-- Exercise data follows --

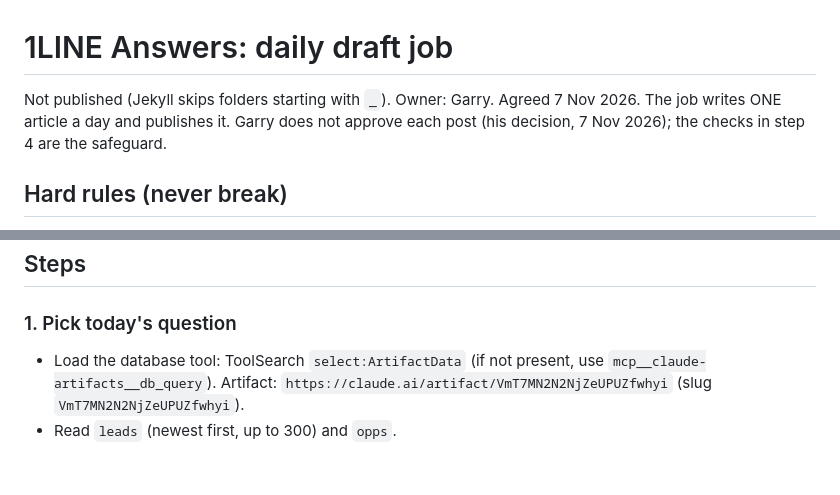
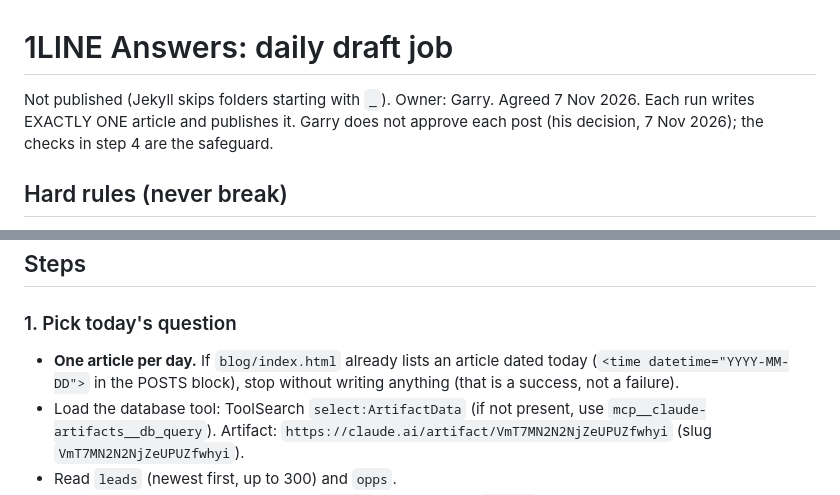
Before and after one commit to OI-ecosystem/1line, a Markdown page: blog/_bot/INSTRUCTIONS.md, 2 parts joined by grey strips. Rendered like a GitHub page; blank space fills up the shorter version.

Commit message:
Blog job: exactly one article per day
Co-Authored-By: Claude Opus 5.5 <noreply@anthropic.com>
Claude-Session: https://claude.ai/code/session_013pdt8jw8fzM7a4LPdNY2f9

```diff
--- a/blog/_bot/INSTRUCTIONS.md
+++ b/blog/_bot/INSTRUCTIONS.md
@@ -1,7 +1,7 @@
 # 1LINE Answers: daily draft job
 
 Not published (Jekyll skips folders starting with `_`). Owner: Garry. Agreed 7 Nov 2026.
-The job writes ONE article a day and publishes it. Garry does not approve each post (his decision, 7 Nov 2026); the checks in step 4 are the safeguard.
+Each run writes EXACTLY ONE article and publishes it. Garry does not approve each post (his decision, 7 Nov 2026); the checks in step 4 are the safeguard.
 
 ## Hard rules (never break)
 
@@ -19,6 +19,7 @@ The job writes ONE article a day and publishes it. Garry does not approve each p
 ## Steps
 
 ### 1. Pick today's question
+- **One article per day.** If `blog/index.html` already lists an article dated today (`<time datetime="YYYY-MM-DD">` in the POSTS block), stop without writing anything (that is a success, not a failure).
 - Load the database tool: ToolSearch `select:ArtifactData` (if not present, use `mcp__claude-artifacts__db_query`). Artifact: `https://claude.ai/artifact/VmT7MN2N2NjZeUPUZfwhyi` (slug `VmT7MN2N2NjZeUPUZfwhyi`).
 - Read `leads` (newest first, up to 300) and `opps`.
 - Group leads from the last 14 days by `opp_id` (leads with no `opp_id`: group by product and the shared problem).
```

-- Exercise data concluded --

Write every record out again exactly; no pictures belong in the copy.

## Task solution
Before and after one commit to OI-ecosystem/1line, a Markdown page: blog/_bot/INSTRUCTIONS.md, 2 parts joined by grey strips. Rendered like a GitHub page; blank space fills up the shorter version.

Commit message:
Blog job: exactly one article per day
Co-Authored-By: Claude Opus 5.5 <noreply@anthropic.com>
Claude-Session: https://claude.ai/code/session_013pdt8jw8fzM7a4LPdNY2f9

```diff
--- a/blog/_bot/INSTRUCTIONS.md
+++ b/blog/_bot/INSTRUCTIONS.md
@@ -1,7 +1,7 @@
 # 1LINE Answers: daily draft job
 
 Not published (Jekyll skips folders starting with `_`). Owner: Garry. Agreed 7 Nov 2026.
-The job writes ONE article a day and publishes it. Garry does not approve each post (his decision, 7 Nov 2026); the checks in step 4 are the safeguard.
+Each run writes EXACTLY ONE article and publishes it. Garry does not approve each post (his decision, 7 Nov 2026); the checks in step 4 are the safeguard.
 
 ## Hard rules (never break)
 
@@ -19,6 +19,7 @@ The job writes ONE article a day and publishes it. Garry does not approve each p
 ## Steps
 
 ### 1. Pick today's question
+- **One article per day.** If `blog/index.html` already lists an article dated today (`<time datetime="YYYY-MM-DD">` in the POSTS block), stop without writing anything (that is a success, not a failure).
 - Load the database tool: ToolSearch `select:ArtifactData` (if not present, use `mcp__claude-artifacts__db_query`). Artifact: `https://claude.ai/artifact/VmT7MN2N2NjZeUPUZfwhyi` (slug `VmT7MN2N2NjZeUPUZfwhyi`).
 - Read `leads` (newest first, up to 300) and `opps`.
 - Group leads from the last 14 days by `opp_id` (leads with no `opp_id`: group by product and the shared problem).
```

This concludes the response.